Curbing HIV Through Combination Prevention Programs in Botswana
In 2000, Botswana had one of the highest rates of HIV worldwide with an estimated 35% HIV-infected adults. Botwana’s then President Festus Mogae even acknowledged at the AIDS Conference held in Durban, South Africa, the same year that his country was “threatened with extinction” due to the high mortality rate. Fifteen years later, HIV prevalence has decreased to 22.2%. Today, Botswana is an example that achieving the UNAIDS 90-90-90 targets is indeed a possibility, despite the resource challenged setting and high HIV prevalence. Data from the President’s Emergency Plan for AIDS Relief (PEPFAR)-funded Botswana Combination Prevention Project (BCPP) study suggest that among the group of HIV positive patients receiving ART that had their HIV viral load monitored, 96% were confirmed to have a suppressed HIV viral load.

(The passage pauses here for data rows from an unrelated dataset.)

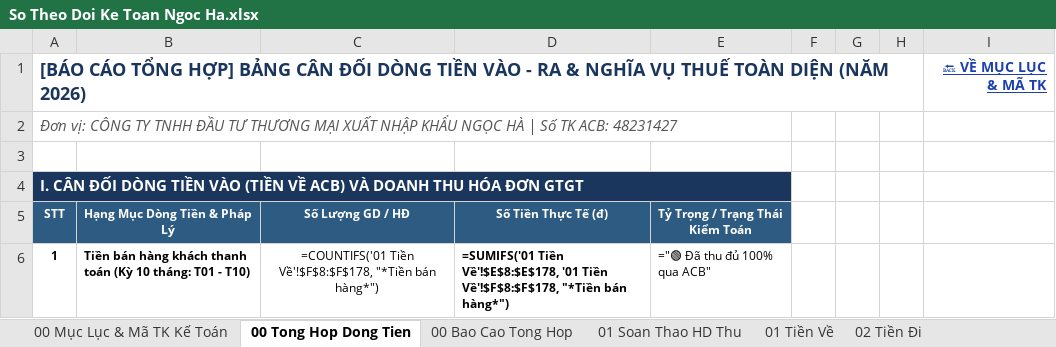
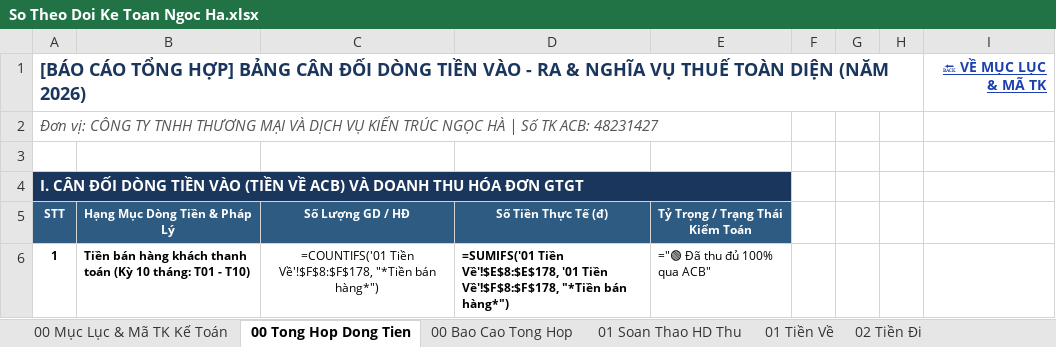
Before and after one commit to phamdatcic-hub/ngocha-cloud-bot, an Excel workbook: So Theo Doi Ke Toan Ngoc Ha.xlsx, sheet 00 Tong Hop Dong Tien, drawn as a sheet; only a part is shown; values as stored, in another font and other column widths than the file's, no borders; formulas without a stored value are shown as written; the diff names each change by its address in the sheet, - before the commit and + after, or states it on an @@ line.

```diff
--- a/So Theo Doi Ke Toan Ngoc Ha.xlsx (sheet 00 Tong Hop Dong Tien)
+++ b/So Theo Doi Ke Toan Ngoc Ha.xlsx (sheet 00 Tong Hop Dong Tien)
-A2: …TY TNHH ĐẦU TƯ THƯƠNG MẠI XUẤT NHẬP KHẨU NGỌC HÀ…
+A2: …TY TNHH THƯƠNG MẠI VÀ DỊCH VỤ KIẾN TRÚC NGỌC HÀ…
```
Also changed, not shown: sheet REF BB Giao Nhan, sheet 02 HD Dau Ra, sheet 01C So Quy Tien Mat, sheet 00 Bao Cao Tong Hop, sheet 00 Mục Lục & Mã TK Kế Toán, sheet 04 Danh Muc Doi Tac, 2 more sheets, hidden cells.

A collaboration among the U.S. CDC-Botswana, the Government of Botswana, the Harvard AIDS Initiative, the Botswana Harvard AIDS Institute Partnership, and PEPFAR partners that include ASM, the BCPP is a four-year study testing the hypothesis that implementing an enhanced combination prevention package that includes ART as prevention for HIV-infected individuals will impact the HIV/AIDS epidemic by significantly reducing the population-level, cumulative HIV incidence in a defined geographic area over the study period and will be cost-effective. Since the BCPP was initiated in 2013, and in support of PEPFAR, ASM has played a critical role in BCPP’s quality diagnostics services through the delivery of quality management system training workshops, where laboratory technicians from BCPP- participating laboratories reviewed best practices and procedures. ASM also supported the U.S. CDC Botswana team’s endeavors to develop and strengthen the cold supply chain and the blood specimen referral system through the procurement and delivery of life saving equipment, supplies, and other essential consumables. These critical elements in training, supply chain, and procurement were utilized by clinics and laboratories from 14 districts across Botswana to assure functionality and reliability of HIV testing results from BCPP’s study.

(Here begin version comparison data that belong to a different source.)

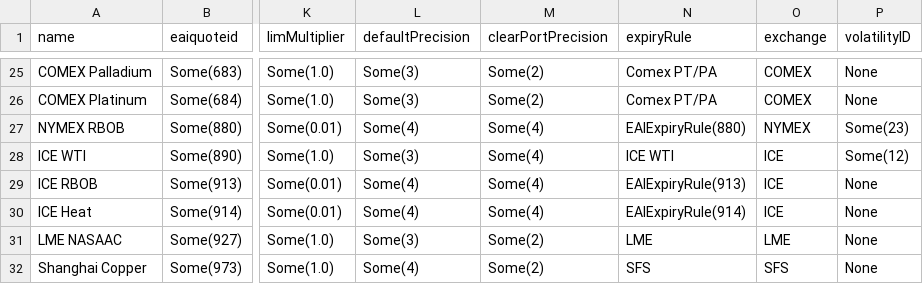
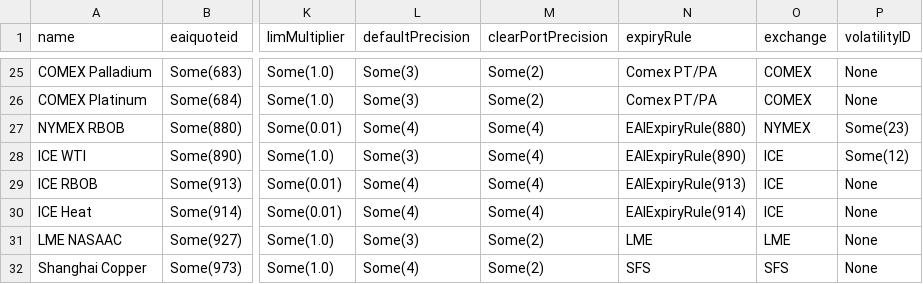
Before and after one commit to cage433/maker, a CSV file: curves/test-resources/starling/market/Markets.csv, drawn as a sheet; only a part is shown, gaps mark what is left out; the diff names each change by its address in the sheet, - before the commit and + after, or states it on an @@ line.

Commit message:
fixed markets after change to ice expiry rule

```diff
--- a/curves/test-resources/starling/market/Markets.csv
+++ b/curves/test-resources/starling/market/Markets.csv
-N28 (expiryRule): ICE WTI
+N28 (expiryRule): EAIExpiryRule(890)
```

The BCPP study has demonstrated key components towards eliminating HIV in Botswana include vital partnerships that are focused on technical excellence, commitment from the national government, enhanced quality testing, and cold supply chain development through procurement. Best practices from the study may also serve as excellent examples to other developed and resource challenged nations with high HIV prevalence. Reaching an AIDS-free generation by stemming the epidemic in Botswana may be a reality in years to come.

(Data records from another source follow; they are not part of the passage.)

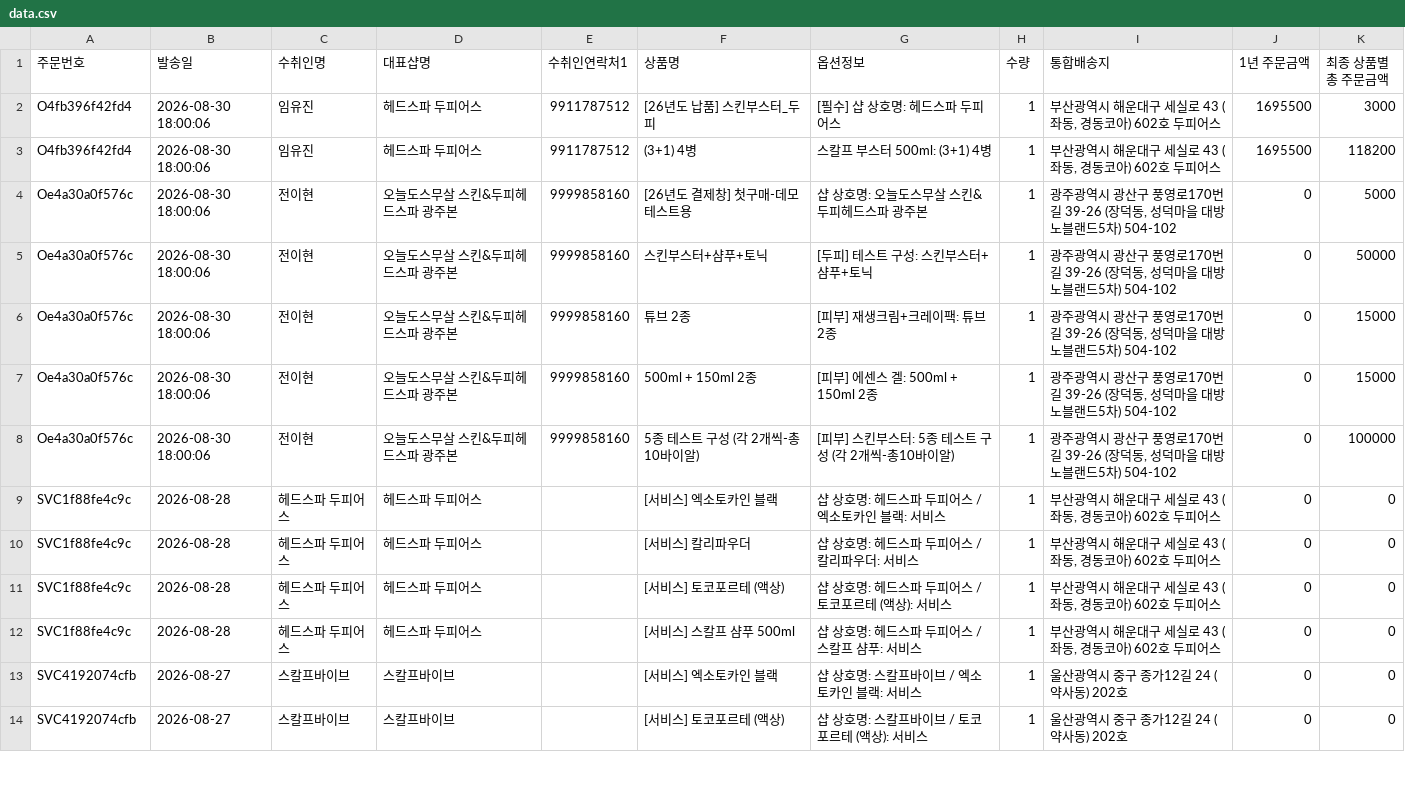
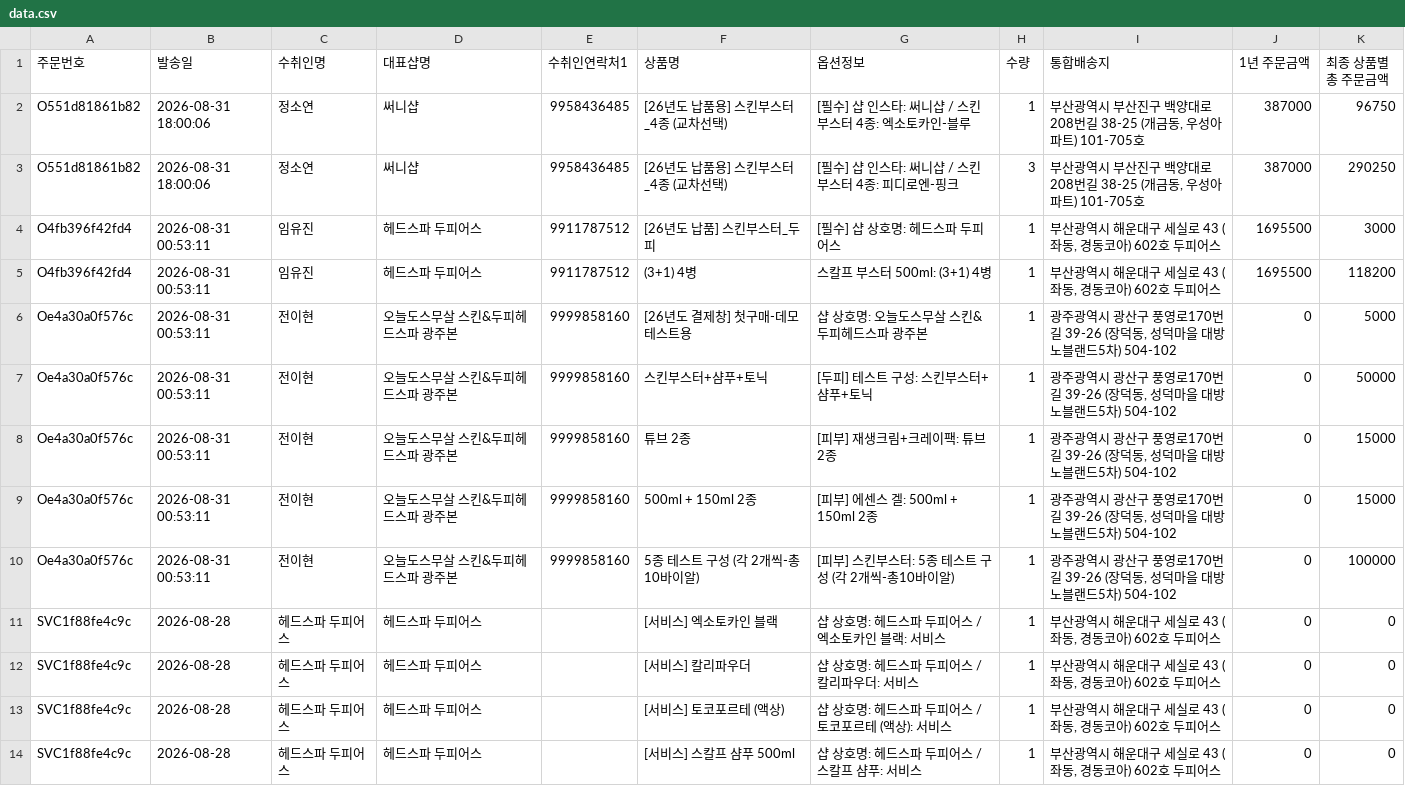
Before and after one commit to baelab-create/drbae-map, a CSV file: data.csv, drawn as a sheet; only a part is shown; the shorter side is filled out with more unchanged rows.

Commit message:
data: 지도 데이터 자동 게시 2026-08-31 18:00 (주문 1529 + 서비스 58행)

```diff
--- a/data.csv
+++ b/data.csv
@@ -1,9 +1,11 @@
 주문번호,발송일,수취인명,대표샵명,수취인연락처1,상품명,옵션정보,수량,통합배송지,1년 주문금액,최종 상품별 총 주문금액
-O4fb396f42fd4,2026-08-30 18:00:06,임유진,헤드스파 두피어스,9911787512,[26년도 납품] 스킨부스터_두피,[필수] 샵 상호명: 헤드스파 두피어스,1,"부산광역시 해운대구 세실로 43 (좌동, 경동코아) 602호 두피어스",1695500,3000
-O4fb396f42fd4,2026-08-30 18:00:06,임유진,헤드스파 두피어스,9911787512,(3+1) 4병,스칼프 부스터 500ml: (3+1) 4병,1,"부산광역시 해운대구 세실로 43 (좌동, 경동코아) 602호 두피어스",1695500,118200
-Oe4a30a0f576c,2026-08-30 18:00:06,전이현,오늘도스무살 스킨&두피헤드스파 광주본,9999858160,[26년도 결제창] 첫구매-데모 테스트용,샵 상호명: 오늘도스무살 스킨&두피헤드스파 광주본,1,"광주광역시 광산구 풍영로170번길 39-26 (장덕동, 성덕마을 대방노블랜드5차) 504-102",0,5000
-Oe4a30a0f576c,2026-08-30 18:00:06,전이현,오늘도스무살 스킨&두피헤드스파 광주본,9999858160,스킨부스터+샴푸+토닉,[두피] 테스트 구성: 스킨부스터+샴푸+토닉,1,"광주광역시 광산구 풍영로170번길 39-26 (장덕동, 성덕마을 대방노블랜드5차) 504-102",0,50000
-Oe4a30a0f576c,2026-08-30 18:00:06,전이현,오늘도스무살 스킨&두피헤드스파 광주본,9999858160,튜브 2종,[피부] 재생크림+크레이팩: 튜브 2종,1,"광주광역시 광산구 풍영로170번길 39-26 (장덕동, 성덕마을 대방노블랜드5차) 504-102",0,15000
-Oe4a30a0f576c,2026-08-30 18:00:06,전이현,오늘도스무살 스킨&두피헤드스파 광주본,9999858160,500ml + 150ml 2종,[피부] 에센스 겔: 500ml + 150ml 2종,1,"광주광역시 광산구 풍영로170번길 39-26 (장덕동, 성덕마을 대방노블랜드5차) 504-102",0,15000
-Oe4a30a0f576c,2026-08-30 18:00:06,전이현,오늘도스무살 스킨&두피헤드스파 광주본,9999858160,5종 테스트 구성 (각 2개씩-총10바이알),[피부] 스킨부스터: 5종 테스트 구성 (각 2개씩-총10바이알),1,"광주광역시 광산구 풍영로170번길 39-26 (장덕동, 성덕마을 대방노블랜드5차) 504-102",0,100000
+O551d81861b82,2026-08-31 18:00:06,정소연,써니샵,9958436485,[26년도 납품용] 스킨부스터 _4종 (교차선택),[필수] 샵 인스타: 써니샵 / 스킨부스터 4종: 엑소토카인-블루,1,"부산광역시 부산진구 백양대로208번길 38-25 (개금동, 우성아파트) 101-705호",387000,96750
+O551d81861b82,2026-08-31 18:00:06,정소연,써니샵,9958436485,[26년도 납품용] 스킨부스터 _4종 (교차선택),[필수] 샵 인스타: 써니샵 / 스킨부스터 4종: 피디로엔-핑크,3,"부산광역시 부산진구 백양대로208번길 38-25 (개금동, 우성아파트) 101-705호",387000,290250
+O4fb396f42fd4,2026-08-31 00:53:11,임유진,헤드스파 두피어스,9911787512,[26년도 납품] 스킨부스터_두피,[필수] 샵 상호명: 헤드스파 두피어스,1,"부산광역시 해운대구 세실로 43 (좌동, 경동코아) 602호 두피어스",1695500,3000
+O4fb396f42fd4,2026-08-31 00:53:11,임유진,헤드스파 두피어스,9911787512,(3+1) 4병,스칼프 부스터 500ml: (3+1) 4병,1,"부산광역시 해운대구 세실로 43 (좌동, 경동코아) 602호 두피어스",1695500,118200
+Oe4a30a0f576c,2026-08-31 00:53:11,전이현,오늘도스무살 스킨&두피헤드스파 광주본,9999858160,[26년도 결제창] 첫구매-데모 테스트용,샵 상호명: 오늘도스무살 스킨&두피헤드스파 광주본,1,"광주광역시 광산구 풍영로170번길 39-26 (장덕동, 성덕마을 대방노블랜드5차) 504-102",0,5000
+Oe4a30a0f576c,2026-08-31 00:53:11,전이현,오늘도스무살 스킨&두피헤드스파 광주본,9999858160,스킨부스터+샴푸+토닉,[두피] 테스트 구성: 스킨부스터+샴푸+토닉,1,"광주광역시 광산구 풍영로170번길 39-26 (장덕동, 성덕마을 대방노블랜드5차) 504-102",0,50000
+Oe4a30a0f576c,2026-08-31 00:53:11,전이현,오늘도스무살 스킨&두피헤드스파 광주본,9999858160,튜브 2종,[피부] 재생크림+크레이팩: 튜브 2종,1,"광주광역시 광산구 풍영로170번길 39-26 (장덕동, 성덕마을 대방노블랜드5차) 504-102",0,15000
+Oe4a30a0f576c,2026-08-31 00:53:11,전이현,오늘도스무살 스킨&두피헤드스파 광주본,9999858160,500ml + 150ml 2종,[피부] 에센스 겔: 500ml + 150ml 2종,1,"광주광역시 광산구 풍영로170번길 39-26 (장덕동, 성덕마을 대방노블랜드5차) 504-102",0,15000
+Oe4a30a0f576c,2026-08-31 00:53:11,전이현,오늘도스무살 스킨&두피헤드스파 광주본,9999858160,5종 테스트 구성 (각 2개씩-총10바이알),[피부] 스킨부스터: 5종 테스트 구성 (각 2개씩-총10바이알),1,"광주광역시 광산구 풍영로170번길 39-26 (장덕동, 성덕마을 대방노블랜드5차) 504-102",0,100000
 SVC1f88fe4c9c,2026-08-28,헤드스파 두피어스,헤드스파 두피어스,,[서비스] 엑소토카인 블랙,샵 상호명: 헤드스파 두피어스 / 엑소토카인 블랙: 서비스,1,"부산광역시 해운대구 세실로 43 (좌동, 경동코아) 602호 두피어스",0,0
```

For this and more HIV/AIDS resources from ASM please visit www.asm.org/HIV.